> _Task requirements_: Everything in the listing should be set down exactly, apart from the pictures.

═════ Data listing

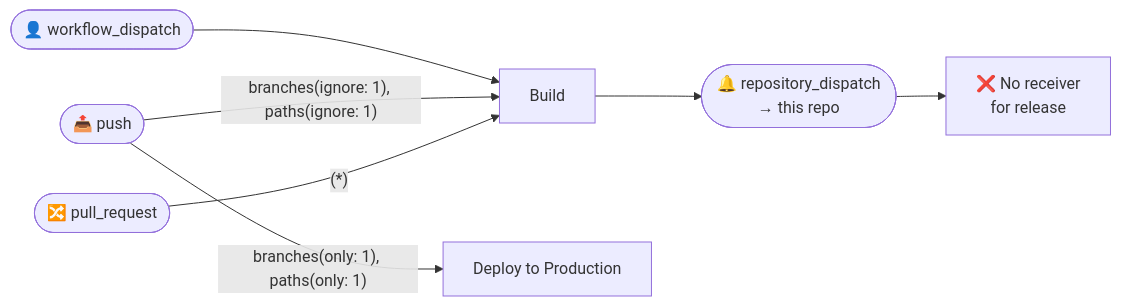
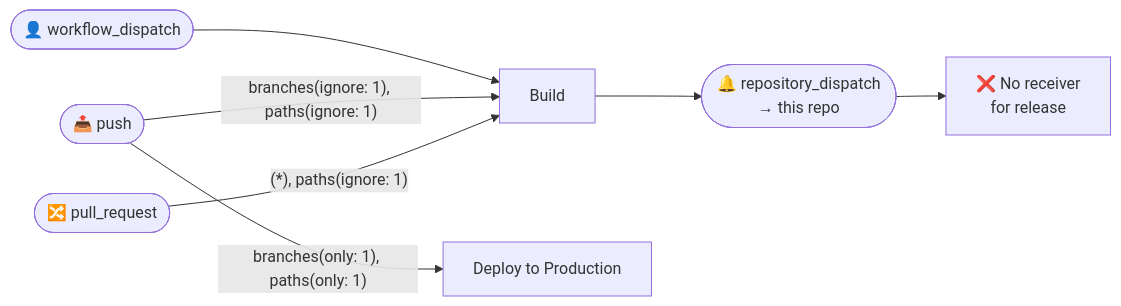
One commit to typeflows/typeflows changed the diagram in jvm/examples/gradle/.github/typeflows/README.md. Above: the diagram before and after it, drawn with Mermaid. The commit also changed 13 other files, not shown here.

````diff
--- a/jvm/examples/gradle/.github/typeflows/README.md
+++ b/jvm/examples/gradle/.github/typeflows/README.md
@@ -3,16 +3,16 @@
 ```mermaid
 flowchart LR
     workflowdispatch(["👤 workflow_dispatch"])
     push(["📤 push"])
     pullrequest(["🔀 pull_request"])
     repositorydispatchgithubrepository(["🔔 repository_dispatch<br/>→ this repo"])
     buildyml["Build"]
     deployyml["Deploy to Production"]
     noreceiverrelease["❌ No receiver<br/>for release"]
     workflowdispatch --> buildyml
     push -->|"branches(ignore: 1), paths(ignore: 1)"|buildyml
     push -->|"branches(only: 1), paths(only: 1)"|deployyml
-    pullrequest -->|"(*)"|buildyml
+    pullrequest -->|"(*), paths(ignore: 1)"|buildyml
     buildyml --> repositorydispatchgithubrepository
     repositorydispatchgithubrepository --> noreceiverrelease
 ```
````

══════════

> _Written response_:
One commit to typeflows/typeflows changed the diagram in jvm/examples/gradle/.github/typeflows/README.md. Above: the diagram before and after it, drawn with Mermaid. The commit also changed 13 other files, not shown here.

````diff
--- a/jvm/examples/gradle/.github/typeflows/README.md
+++ b/jvm/examples/gradle/.github/typeflows/README.md
@@ -3,16 +3,16 @@
 ```mermaid
 flowchart LR
     workflowdispatch(["👤 workflow_dispatch"])
     push(["📤 push"])
     pullrequest(["🔀 pull_request"])
     repositorydispatchgithubrepository(["🔔 repository_dispatch<br/>→ this repo"])
     buildyml["Build"]
     deployyml["Deploy to Production"]
     noreceiverrelease["❌ No receiver<br/>for release"]
     workflowdispatch --> buildyml
     push -->|"branches(ignore: 1), paths(ignore: 1)"|buildyml
     push -->|"branches(only: 1), paths(only: 1)"|deployyml
-    pullrequest -->|"(*)"|buildyml
+    pullrequest -->|"(*), paths(ignore: 1)"|buildyml
     buildyml --> repositorydispatchgithubrepository
     repositorydispatchgithubrepository --> noreceiverrelease
 ```
````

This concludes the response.